“Faith is the great cop-out, the great excuse to evade the need to think and evaluate evidence. Faith is belief in spite of, even perhaps because of, the lack of evidence.” — Richard Dawkins
Is Dawkins right? Do Christians believe in spite of evidence?
But Dawkins isn’t just referencing some Christians, he’s talking about everyone who has faith, and indeed, faith itself. This should lead us to ask, “What does Dawkins mean by ‘faith’?” AND “What does the Bible mean by ‘faith’?”
Richard Dawkins thinks that “faith” describes belief that isn’t based on fact, or belief that even contradicts fact. So, if you believed that the earth was flat, after seeing images of its spherical shape from space, that would be “faith” to him.

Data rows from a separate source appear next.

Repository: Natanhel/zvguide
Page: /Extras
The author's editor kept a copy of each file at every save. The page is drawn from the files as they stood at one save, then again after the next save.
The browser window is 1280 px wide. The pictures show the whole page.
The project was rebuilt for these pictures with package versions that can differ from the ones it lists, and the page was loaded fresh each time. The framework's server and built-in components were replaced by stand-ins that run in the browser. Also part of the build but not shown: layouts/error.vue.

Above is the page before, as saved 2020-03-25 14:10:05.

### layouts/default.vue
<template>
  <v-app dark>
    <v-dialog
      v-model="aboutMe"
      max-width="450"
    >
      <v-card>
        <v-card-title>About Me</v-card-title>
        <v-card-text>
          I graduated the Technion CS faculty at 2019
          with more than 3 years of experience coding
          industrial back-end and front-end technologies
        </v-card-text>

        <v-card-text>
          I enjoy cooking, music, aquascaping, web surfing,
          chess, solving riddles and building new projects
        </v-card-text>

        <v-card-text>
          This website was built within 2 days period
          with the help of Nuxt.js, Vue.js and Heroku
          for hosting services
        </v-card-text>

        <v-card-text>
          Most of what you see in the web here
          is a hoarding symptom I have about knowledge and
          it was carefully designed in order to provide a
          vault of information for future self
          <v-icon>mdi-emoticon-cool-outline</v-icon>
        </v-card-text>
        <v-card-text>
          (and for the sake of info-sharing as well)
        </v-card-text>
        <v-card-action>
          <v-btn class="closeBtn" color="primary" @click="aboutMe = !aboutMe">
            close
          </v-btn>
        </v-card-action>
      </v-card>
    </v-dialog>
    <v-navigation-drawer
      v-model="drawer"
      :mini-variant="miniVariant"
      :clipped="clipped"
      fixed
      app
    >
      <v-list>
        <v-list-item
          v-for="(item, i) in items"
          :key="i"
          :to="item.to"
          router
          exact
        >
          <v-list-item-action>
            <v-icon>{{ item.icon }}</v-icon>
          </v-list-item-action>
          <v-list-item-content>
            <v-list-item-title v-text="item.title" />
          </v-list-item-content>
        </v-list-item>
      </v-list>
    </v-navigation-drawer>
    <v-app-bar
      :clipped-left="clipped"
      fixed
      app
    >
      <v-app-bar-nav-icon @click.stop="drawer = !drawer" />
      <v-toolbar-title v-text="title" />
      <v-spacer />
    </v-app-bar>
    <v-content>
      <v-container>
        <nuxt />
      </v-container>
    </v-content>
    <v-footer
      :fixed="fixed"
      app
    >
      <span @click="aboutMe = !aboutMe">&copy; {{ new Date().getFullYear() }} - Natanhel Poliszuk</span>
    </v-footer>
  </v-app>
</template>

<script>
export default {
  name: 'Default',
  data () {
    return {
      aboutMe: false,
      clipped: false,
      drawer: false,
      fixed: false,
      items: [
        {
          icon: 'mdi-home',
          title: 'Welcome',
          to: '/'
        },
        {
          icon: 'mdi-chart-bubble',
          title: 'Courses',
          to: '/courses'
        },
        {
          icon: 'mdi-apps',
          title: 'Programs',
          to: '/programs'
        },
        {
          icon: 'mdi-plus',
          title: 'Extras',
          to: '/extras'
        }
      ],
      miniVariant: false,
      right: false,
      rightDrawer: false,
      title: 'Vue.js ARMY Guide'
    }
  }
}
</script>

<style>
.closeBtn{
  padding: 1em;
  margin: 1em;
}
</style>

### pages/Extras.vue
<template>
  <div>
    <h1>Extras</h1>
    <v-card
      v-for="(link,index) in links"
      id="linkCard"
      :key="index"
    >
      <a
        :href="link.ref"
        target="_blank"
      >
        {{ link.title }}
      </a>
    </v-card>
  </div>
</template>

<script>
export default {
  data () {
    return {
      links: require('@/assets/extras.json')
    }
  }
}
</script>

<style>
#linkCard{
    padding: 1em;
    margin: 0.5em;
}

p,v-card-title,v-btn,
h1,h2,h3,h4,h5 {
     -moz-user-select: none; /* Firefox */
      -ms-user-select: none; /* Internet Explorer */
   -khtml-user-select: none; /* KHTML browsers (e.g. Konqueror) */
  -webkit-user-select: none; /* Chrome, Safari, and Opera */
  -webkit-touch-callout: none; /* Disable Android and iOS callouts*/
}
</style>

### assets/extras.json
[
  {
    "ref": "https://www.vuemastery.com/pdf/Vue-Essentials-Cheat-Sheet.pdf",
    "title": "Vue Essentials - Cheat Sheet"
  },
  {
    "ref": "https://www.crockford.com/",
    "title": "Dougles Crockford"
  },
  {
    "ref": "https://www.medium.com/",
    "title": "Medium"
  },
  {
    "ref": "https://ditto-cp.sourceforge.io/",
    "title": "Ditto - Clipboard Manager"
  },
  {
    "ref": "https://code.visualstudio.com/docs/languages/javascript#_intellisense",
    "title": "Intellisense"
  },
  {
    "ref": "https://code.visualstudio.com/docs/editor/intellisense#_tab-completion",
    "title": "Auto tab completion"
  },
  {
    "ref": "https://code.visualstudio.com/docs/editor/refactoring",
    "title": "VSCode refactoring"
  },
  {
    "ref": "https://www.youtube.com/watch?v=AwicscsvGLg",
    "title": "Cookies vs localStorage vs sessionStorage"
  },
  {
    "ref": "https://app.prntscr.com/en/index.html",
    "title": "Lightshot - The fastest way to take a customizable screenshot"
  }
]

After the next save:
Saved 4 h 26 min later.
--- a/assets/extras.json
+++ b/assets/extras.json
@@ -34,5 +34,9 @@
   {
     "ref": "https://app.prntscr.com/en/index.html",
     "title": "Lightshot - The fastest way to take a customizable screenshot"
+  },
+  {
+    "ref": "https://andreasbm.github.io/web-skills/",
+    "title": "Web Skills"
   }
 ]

This is not how the Bible speaks of faith, though.
1. Faith is not a way of knowing
The first problem with Dawkins’ concept of faith is that he speaks of faith like it’s a way of knowing. Specifically, that it describes how you “know” or believe, in an area where he doesn’t think you can know anything.
But, how did Jesus describe coming to “faith” in Him?
“Which is easier, to say to the paralytic, ‘Your sins are forgiven,’ or to say, ‘Stand up, take your stretcher, and walk’? But so that you may > know> that the Son of Man has authority on earth to forgive sins,” – he said to the paralytic – “I tell you, stand up, take your stretcher, and go home.” Mark 2:9-11 (NET)
Jesus provided evidence to support his claim to deity. He wanted people to be convinced, to know. He did not expect people to believe blindly because of a lack of evidence.
How did Peter approach this type of thing?
[Peter makes a case for the gospel, then he says,] “…Therefore let all the house of Israel > know> beyond a doubt that God has made this Jesus whom you crucified both Lord and Christ.’
No blind faith here either. You won’t find Dawkins’ straw-man concept of Christian faith demonstrated anywhere in scripture.
Time after time, “knowing” and changing your mind are how the biblical writers describe part of what is involved in becoming a Christian.
But, to be fair, Dawkins is more likely describing the daily life, actions, and beliefs of Christians, not just their decision to become a Christian. So, what can we say about those other areas?
2. Faith is a way of acting
The best biblical definition of faith I’ve heard is:
“Active trust in what you have good reason to believe is true.” — Greg Koukl
Faith is active trust, but faith requires good reasons as a foundation. This is what the previous point was demonstrating. (It’s beyond the scope of this post to discuss what makes reasons “good” enough.)
True faith isn’t passive, it’s active. “Active faith” is as redundantly repetitive as saying “wet water”. Faith describes how we act, not the type of our belief.
This is what James was getting at when he wrote “Faith, if it does not have works, is dead being by itself” (James 2:17) In other words, faith is alive, only to the extent that it is active!
James was arguing against a school of thought that said “faith” was something you could just sit around and think about — it didn’t matter what you did. James says that this is as wrong as the Monday night arm-chair quarterback who claims to be a real quarterback, because he knows about the game.
Quarterbacks have to be on the field making plays, or they aren’t quarterbacks. Christians need to be in the world taking godly action in trust, or they aren’t exhibiting faith.
Make no mistake, this increasingly secular culture wants you to be the “arm-chair quarterback” of Christianity, to just have religious beliefs that don’t influence how you vote, spend your time, or give your money.
Faith — as Active trust — gets out of the chair, takes the field, and gets in the game!
I pray that you will act out, in trust, your Christian convictions this week, because there are certainly good reasons to believe they are true!
What are some areas where you have exhibited biblical faith in your life? I’d love to hear from you below or on Facebook.
For more on this topic: Is Biblical Faith Blind?